Causes of Blotchy Skin
Blotchy skin is a common disorder – one that brings millions of people to their doctor or dermatology offices each year. Fair-skinned people are more prone to blotchy skin than those who have darker complexions, in part, because their skin tends to be more sensitive.
There are dozens of reasons for blotchy skin, ranging from genetic disorders to simple dermatitis (rash). That said, blotchy skin can be difficult to treat in some cases, especially given the plethora of possible causes. Here are the most common causes of blotchy skin, a condition that can appear anywhere on the body, yet is primarily found on the arms, face, neck and chest.
Stress is a common cause of blotchy skin resulting in itchy, red and inflamed patches on the face, neck and chest. Stress can also result in hives (a sudden outbreak of swollen, pale red bumps or plaques on the skin). The appearance of hives can cause the condition to spread, and scratching or itching hives does not help.
Blotchy symptoms from stress do fade and disappear once the stress has passed. However, in the meantime, stress-induced blotchy skin can be treated with histamine-blocking lotions and creams to reduce symptoms.
Seasonal conditions like extreme heat or cold, can cause a blotchy reaction in the skin, especially on exposed areas, resulting in chapped, red, painful skin.
The reason for blotchy skin under any of these conditions is the loss of moisture in the skin. As water evaporates from the skin, it becomes depleted of natural moisture and becomes very dry, red, and itchy.
Heat rash, also called ‘prickly heat’ can appear on people of all ages, but tends to affect the very young most. Heat rash happens when sweat glands become blocked, thereby trapping the release of sweat which cools the skin naturally. Heat rash appears as patches of tiny blisters that deliver a frustrating prickling sensation on the skin, making it very uncomfortable. The condition can become more serious if red patches do not subside with cooling treatments.
Blotchy skin caused by genes or genetic disorders can be harder to treat because of the chronic nature of the condition. For instance, people with fair genes are more prone to blotchy skin than those with darker skin types, partly because fair skinned people tend to have more sensitive skin.
Genetic skin disorders like psoriasis, eczema, and rosacea, for example, can be the cause of blotchy skin. In these cases it’s important to identify to specific condition to determine the correct treatment protocol.
Other genetic skin conditions like keratosis pilaris (an overproduction of the skin protein, keratin – looks like goose bumps), plugs pores and hair follicles, resulting in blotchy skin patches. This condition can be treated with topical retinoids and/or corticosteroids to speed the removal of excess keratin and reduce inflammation and redness.
There are a number of environmental factors that can lead to blotchy skin.
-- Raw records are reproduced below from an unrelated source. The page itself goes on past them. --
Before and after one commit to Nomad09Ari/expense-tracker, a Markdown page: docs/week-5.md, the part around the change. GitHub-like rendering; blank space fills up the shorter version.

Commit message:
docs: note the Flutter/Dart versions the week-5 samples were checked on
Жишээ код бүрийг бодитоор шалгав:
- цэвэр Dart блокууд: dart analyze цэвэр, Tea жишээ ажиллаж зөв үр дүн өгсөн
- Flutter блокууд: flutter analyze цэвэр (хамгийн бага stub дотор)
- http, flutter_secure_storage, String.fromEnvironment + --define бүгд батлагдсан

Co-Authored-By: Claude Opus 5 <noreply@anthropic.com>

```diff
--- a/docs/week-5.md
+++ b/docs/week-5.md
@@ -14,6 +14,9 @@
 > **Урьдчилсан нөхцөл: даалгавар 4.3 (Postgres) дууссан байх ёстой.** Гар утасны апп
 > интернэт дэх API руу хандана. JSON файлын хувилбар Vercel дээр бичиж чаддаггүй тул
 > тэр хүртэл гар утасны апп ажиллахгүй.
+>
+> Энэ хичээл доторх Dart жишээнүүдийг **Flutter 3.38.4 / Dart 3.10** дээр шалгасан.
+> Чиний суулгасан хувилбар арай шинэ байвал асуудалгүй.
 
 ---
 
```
Contact with harsh detergents, perfumes, dyes, chemicals, metals or itchy fabrics can irritate the skin, causing red patches of dry skin to develop. This is often referred to as Contact Dermatitis, a common term used for red, inflamed skin. Contact Dermatitis, the most common cause of blotchy skin, is caused by substances that comes in contact with, then irritates and inflames the skin. Treatment and prevention involves finding out what exactly the offending trigger is, then avoiding contact or removing it while treating the skin.
Dust, dander and other pollutants can irritate the skin, causing it to become blotchy, particularly if the irritants are indoors or in closed quarters.
In some cases, blotchy skin can be due to a serious health condition. If the cause of blotchy skin is not easily identified, the cause must be determined by a physician who can rule out more a serious skin condition or medical condition.